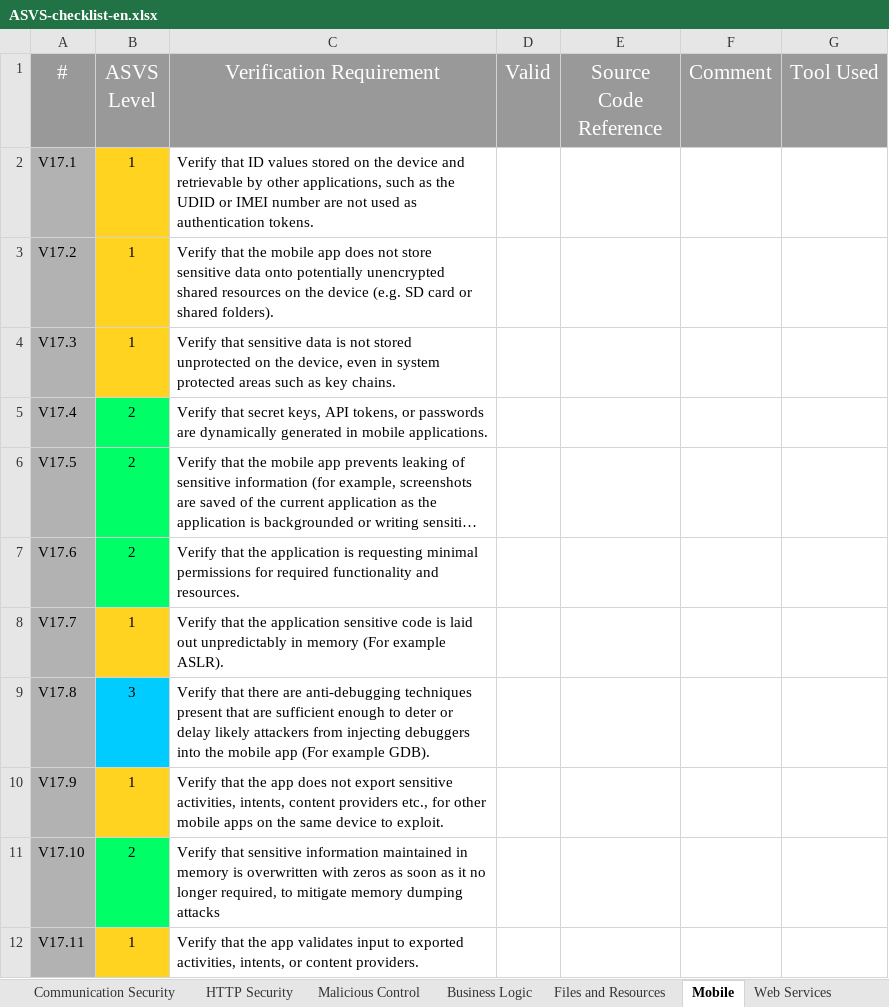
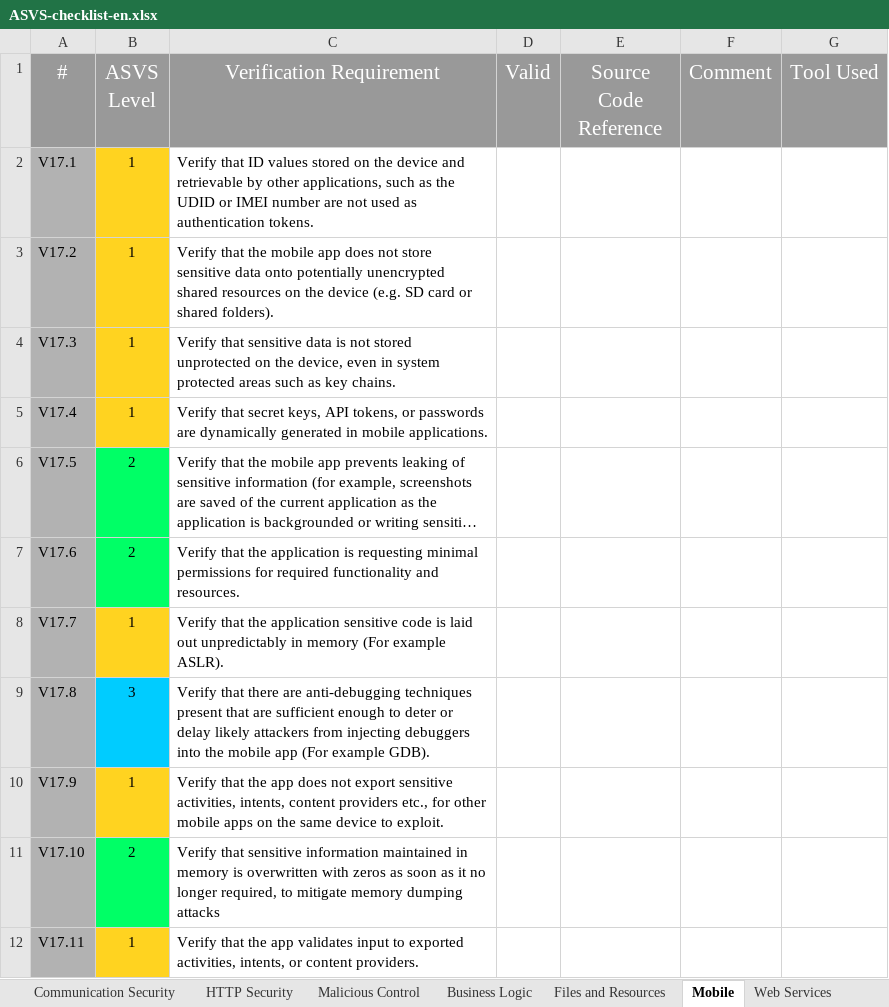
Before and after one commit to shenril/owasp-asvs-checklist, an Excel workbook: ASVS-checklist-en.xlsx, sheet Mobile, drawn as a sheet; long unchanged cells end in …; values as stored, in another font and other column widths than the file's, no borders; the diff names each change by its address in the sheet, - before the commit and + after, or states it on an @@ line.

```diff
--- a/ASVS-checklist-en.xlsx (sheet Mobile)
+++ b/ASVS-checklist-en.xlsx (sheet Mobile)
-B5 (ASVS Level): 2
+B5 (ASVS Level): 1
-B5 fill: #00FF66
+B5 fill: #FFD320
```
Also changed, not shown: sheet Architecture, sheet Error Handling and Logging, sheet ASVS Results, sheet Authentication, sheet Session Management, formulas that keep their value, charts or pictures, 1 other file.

-*-

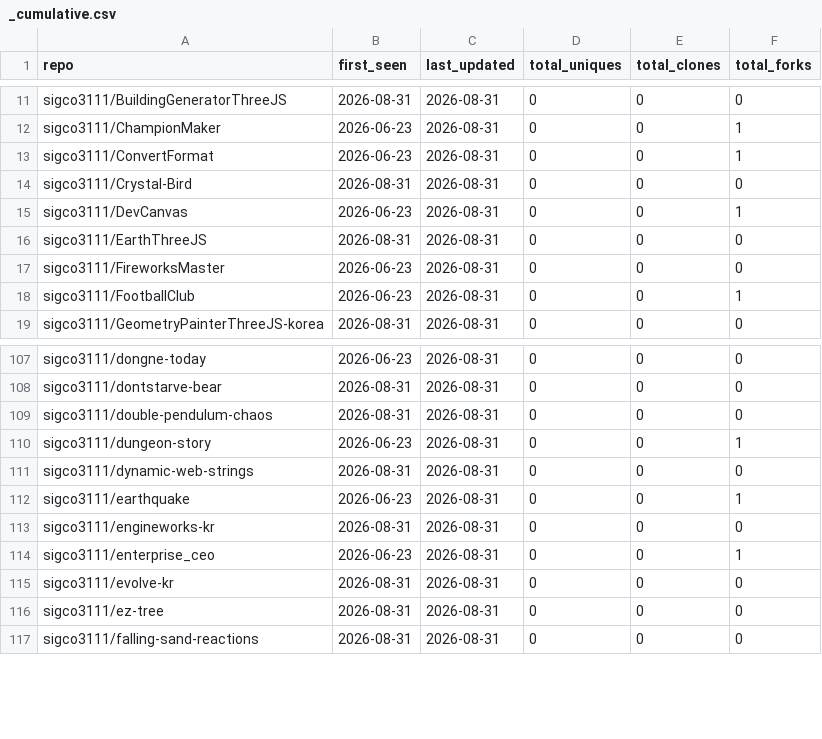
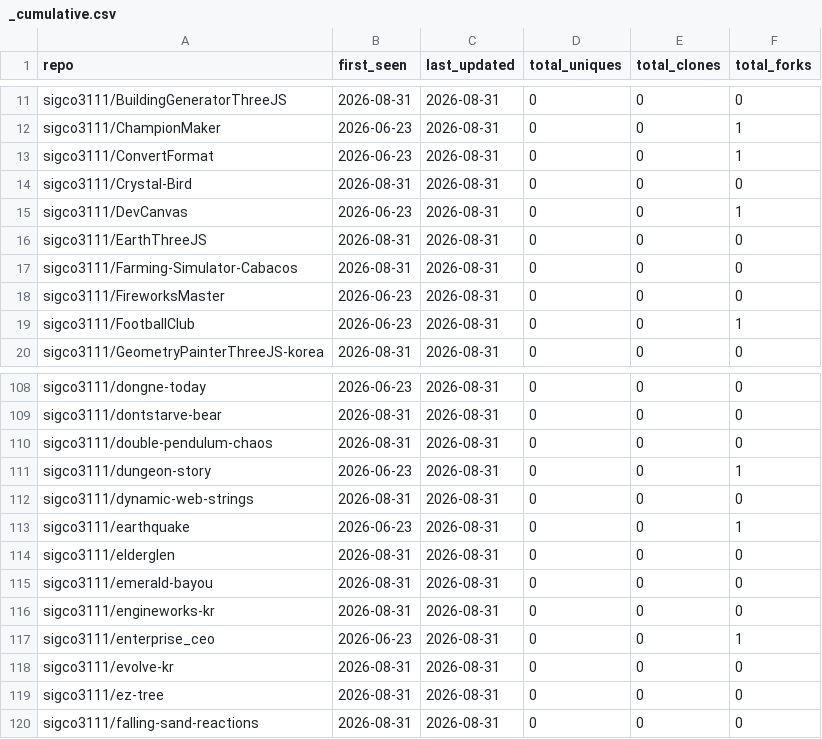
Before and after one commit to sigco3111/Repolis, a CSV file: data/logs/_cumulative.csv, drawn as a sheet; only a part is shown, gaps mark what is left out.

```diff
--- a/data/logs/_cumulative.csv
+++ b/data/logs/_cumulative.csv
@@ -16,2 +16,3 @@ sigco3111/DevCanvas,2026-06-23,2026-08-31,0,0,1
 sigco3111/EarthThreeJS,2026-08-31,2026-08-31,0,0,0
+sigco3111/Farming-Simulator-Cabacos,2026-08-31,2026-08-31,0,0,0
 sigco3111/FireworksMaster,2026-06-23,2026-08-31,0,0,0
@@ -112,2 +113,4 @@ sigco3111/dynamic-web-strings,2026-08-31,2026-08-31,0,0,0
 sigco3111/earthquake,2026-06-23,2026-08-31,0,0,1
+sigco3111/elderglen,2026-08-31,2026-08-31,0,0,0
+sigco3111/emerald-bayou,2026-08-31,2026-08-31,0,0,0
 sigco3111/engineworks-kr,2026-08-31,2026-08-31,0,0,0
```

-*-

### [Exercise]
The lines to copy are those above that contain the string "data".

### [Answer space]
Before and after one commit to sigco3111/Repolis, a CSV file: data/logs/_cumulative.csv, drawn as a sheet; only a part is shown, gaps mark what is left out.
--- a/data/logs/_cumulative.csv
+++ b/data/logs/_cumulative.csv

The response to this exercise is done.